:: YOUR OBJECTIVE ::
If a record holds a picture, please leave the picture out and copy the rest of the record exactly.

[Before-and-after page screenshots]
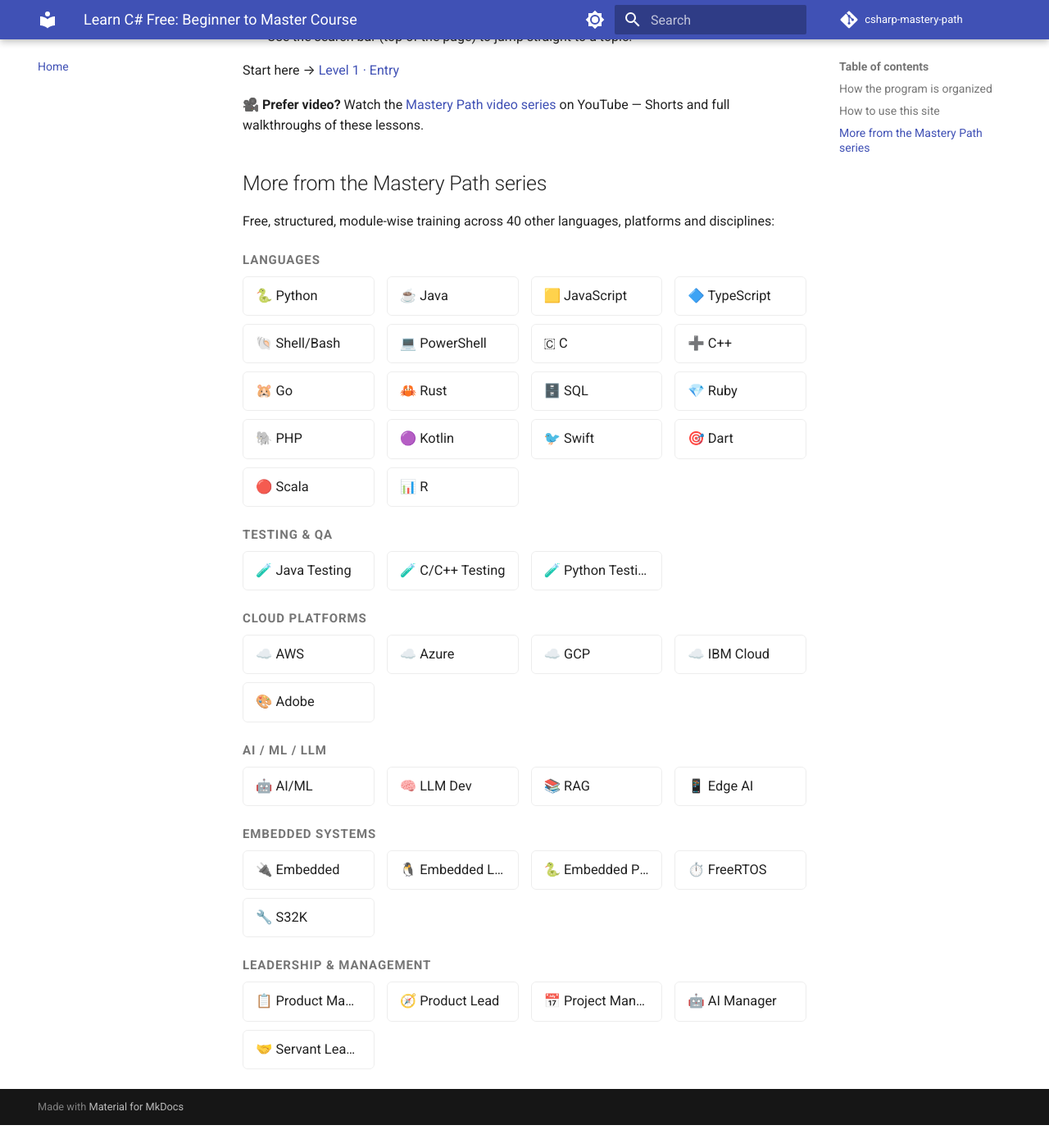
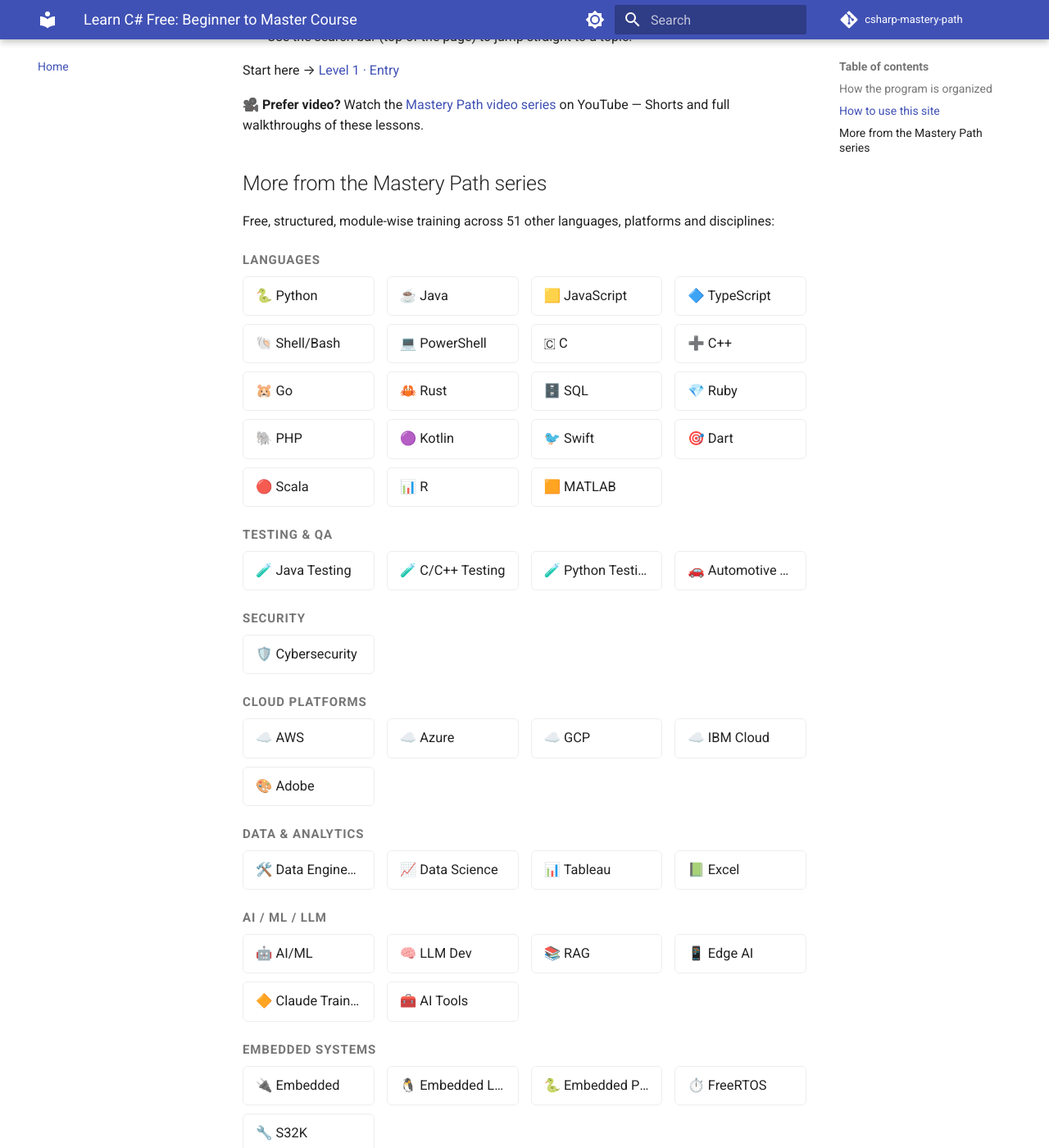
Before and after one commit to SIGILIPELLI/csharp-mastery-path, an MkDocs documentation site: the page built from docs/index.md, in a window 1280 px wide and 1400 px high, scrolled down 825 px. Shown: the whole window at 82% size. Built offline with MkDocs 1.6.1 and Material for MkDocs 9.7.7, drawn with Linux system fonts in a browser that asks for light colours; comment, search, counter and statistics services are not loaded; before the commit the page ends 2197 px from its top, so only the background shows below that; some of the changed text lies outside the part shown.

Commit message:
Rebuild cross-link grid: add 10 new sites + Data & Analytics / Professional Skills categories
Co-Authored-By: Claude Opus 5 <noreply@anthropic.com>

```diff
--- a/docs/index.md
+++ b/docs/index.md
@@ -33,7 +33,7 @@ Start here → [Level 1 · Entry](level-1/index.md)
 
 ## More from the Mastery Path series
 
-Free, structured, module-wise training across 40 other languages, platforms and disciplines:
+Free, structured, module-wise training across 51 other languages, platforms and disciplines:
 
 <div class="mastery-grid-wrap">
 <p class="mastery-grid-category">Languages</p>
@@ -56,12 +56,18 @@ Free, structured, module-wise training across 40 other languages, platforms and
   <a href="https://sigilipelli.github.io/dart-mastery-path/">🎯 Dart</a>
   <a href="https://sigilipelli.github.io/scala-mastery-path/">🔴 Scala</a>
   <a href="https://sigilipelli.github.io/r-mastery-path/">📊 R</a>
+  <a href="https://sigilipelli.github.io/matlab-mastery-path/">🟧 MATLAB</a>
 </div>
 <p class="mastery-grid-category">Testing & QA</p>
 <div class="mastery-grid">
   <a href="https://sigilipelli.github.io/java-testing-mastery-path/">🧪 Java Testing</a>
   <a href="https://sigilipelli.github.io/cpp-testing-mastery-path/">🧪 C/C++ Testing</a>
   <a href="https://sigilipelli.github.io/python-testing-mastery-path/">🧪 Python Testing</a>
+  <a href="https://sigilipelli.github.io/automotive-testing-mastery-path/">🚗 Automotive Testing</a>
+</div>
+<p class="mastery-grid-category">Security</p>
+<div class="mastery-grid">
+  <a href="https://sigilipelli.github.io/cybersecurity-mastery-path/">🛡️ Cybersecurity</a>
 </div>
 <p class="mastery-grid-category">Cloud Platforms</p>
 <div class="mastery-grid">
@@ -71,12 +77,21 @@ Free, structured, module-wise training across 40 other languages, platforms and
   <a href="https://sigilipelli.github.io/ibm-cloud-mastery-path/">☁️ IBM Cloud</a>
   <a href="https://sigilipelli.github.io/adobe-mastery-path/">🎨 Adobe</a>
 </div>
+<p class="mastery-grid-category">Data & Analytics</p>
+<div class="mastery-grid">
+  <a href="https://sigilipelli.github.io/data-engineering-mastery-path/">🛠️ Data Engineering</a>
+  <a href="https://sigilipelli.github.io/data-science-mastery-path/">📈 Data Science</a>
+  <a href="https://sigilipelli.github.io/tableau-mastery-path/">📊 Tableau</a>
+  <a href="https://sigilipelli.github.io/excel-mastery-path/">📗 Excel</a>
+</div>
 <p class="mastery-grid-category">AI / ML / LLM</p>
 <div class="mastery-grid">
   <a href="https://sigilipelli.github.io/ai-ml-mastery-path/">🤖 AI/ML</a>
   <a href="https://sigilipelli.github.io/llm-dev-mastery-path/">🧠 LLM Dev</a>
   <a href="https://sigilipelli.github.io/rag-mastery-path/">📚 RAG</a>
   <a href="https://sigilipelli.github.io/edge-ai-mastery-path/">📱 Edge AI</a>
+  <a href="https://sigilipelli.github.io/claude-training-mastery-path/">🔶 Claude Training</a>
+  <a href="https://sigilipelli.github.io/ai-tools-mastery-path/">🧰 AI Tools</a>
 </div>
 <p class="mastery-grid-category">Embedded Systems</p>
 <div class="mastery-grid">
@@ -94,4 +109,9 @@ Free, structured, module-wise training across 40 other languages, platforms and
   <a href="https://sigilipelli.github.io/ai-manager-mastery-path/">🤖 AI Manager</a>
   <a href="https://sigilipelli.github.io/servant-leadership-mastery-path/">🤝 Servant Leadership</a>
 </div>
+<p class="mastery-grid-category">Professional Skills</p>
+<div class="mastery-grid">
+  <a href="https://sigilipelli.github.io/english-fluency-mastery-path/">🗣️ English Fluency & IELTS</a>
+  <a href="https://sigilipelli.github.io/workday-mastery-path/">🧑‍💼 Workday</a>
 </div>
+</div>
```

:: RESULT FOR THIS EXERCISE ::
Before and after one commit to SIGILIPELLI/csharp-mastery-path, an MkDocs documentation site: the page built from docs/index.md, in a window 1280 px wide and 1400 px high, scrolled down 825 px. Shown: the whole window at 82% size. Built offline with MkDocs 1.6.1 and Material for MkDocs 9.7.7, drawn with Linux system fonts in a browser that asks for light colours; comment, search, counter and statistics services are not loaded; before the commit the page ends 2197 px from its top, so only the background shows below that; some of the changed text lies outside the part shown.

Commit message:
Rebuild cross-link grid: add 10 new sites + Data & Analytics / Professional Skills categories
Co-Authored-By: Claude Opus 5 <noreply@anthropic.com>

```diff
--- a/docs/index.md
+++ b/docs/index.md
@@ -33,7 +33,7 @@ Start here → [Level 1 · Entry](level-1/index.md)
 
 ## More from the Mastery Path series
 
-Free, structured, module-wise training across 40 other languages, platforms and disciplines:
+Free, structured, module-wise training across 51 other languages, platforms and disciplines:
 
 <div class="mastery-grid-wrap">
 <p class="mastery-grid-category">Languages</p>
@@ -56,12 +56,18 @@ Free, structured, module-wise training across 40 other languages, platforms and
   <a href="https://sigilipelli.github.io/dart-mastery-path/">🎯 Dart</a>
   <a href="https://sigilipelli.github.io/scala-mastery-path/">🔴 Scala</a>
   <a href="https://sigilipelli.github.io/r-mastery-path/">📊 R</a>
+  <a href="https://sigilipelli.github.io/matlab-mastery-path/">🟧 MATLAB</a>
 </div>
 <p class="mastery-grid-category">Testing & QA</p>
 <div class="mastery-grid">
   <a href="https://sigilipelli.github.io/java-testing-mastery-path/">🧪 Java Testing</a>
   <a href="https://sigilipelli.github.io/cpp-testing-mastery-path/">🧪 C/C++ Testing</a>
   <a href="https://sigilipelli.github.io/python-testing-mastery-path/">🧪 Python Testing</a>
+  <a href="https://sigilipelli.github.io/automotive-testing-mastery-path/">🚗 Automotive Testing</a>
+</div>
+<p class="mastery-grid-category">Security</p>
+<div class="mastery-grid">
+  <a href="https://sigilipelli.github.io/cybersecurity-mastery-path/">🛡️ Cybersecurity</a>
 </div>
 <p class="mastery-grid-category">Cloud Platforms</p>
 <div class="mastery-grid">
@@ -71,12 +77,21 @@ Free, structured, module-wise training across 40 other languages, platforms and
   <a href="https://sigilipelli.github.io/ibm-cloud-mastery-path/">☁️ IBM Cloud</a>
   <a href="https://sigilipelli.github.io/adobe-mastery-path/">🎨 Adobe</a>
 </div>
+<p class="mastery-grid-category">Data & Analytics</p>
+<div class="mastery-grid">
+  <a href="https://sigilipelli.github.io/data-engineering-mastery-path/">🛠️ Data Engineering</a>
+  <a href="https://sigilipelli.github.io/data-science-mastery-path/">📈 Data Science</a>
+  <a href="https://sigilipelli.github.io/tableau-mastery-path/">📊 Tableau</a>
+  <a href="https://sigilipelli.github.io/excel-mastery-path/">📗 Excel</a>
+</div>
 <p class="mastery-grid-category">AI / ML / LLM</p>
 <div class="mastery-grid">
   <a href="https://sigilipelli.github.io/ai-ml-mastery-path/">🤖 AI/ML</a>
   <a href="https://sigilipelli.github.io/llm-dev-mastery-path/">🧠 LLM Dev</a>
   <a href="https://sigilipelli.github.io/rag-mastery-path/">📚 RAG</a>
   <a href="https://sigilipelli.github.io/edge-ai-mastery-path/">📱 Edge AI</a>
+  <a href="https://sigilipelli.github.io/claude-training-mastery-path/">🔶 Claude Training</a>
+  <a href="https://sigilipelli.github.io/ai-tools-mastery-path/">🧰 AI Tools</a>
 </div>
 <p class="mastery-grid-category">Embedded Systems</p>
 <div class="mastery-grid">
@@ -94,4 +109,9 @@ Free, structured, module-wise training across 40 other languages, platforms and
   <a href="https://sigilipelli.github.io/ai-manager-mastery-path/">🤖 AI Manager</a>
   <a href="https://sigilipelli.github.io/servant-leadership-mastery-path/">🤝 Servant Leadership</a>
 </div>
+<p class="mastery-grid-category">Professional Skills</p>
+<div class="mastery-grid">
+  <a href="https://sigilipelli.github.io/english-fluency-mastery-path/">🗣️ English Fluency & IELTS</a>
+  <a href="https://sigilipelli.github.io/workday-mastery-path/">🧑‍💼 Workday</a>
 </div>
+</div>
```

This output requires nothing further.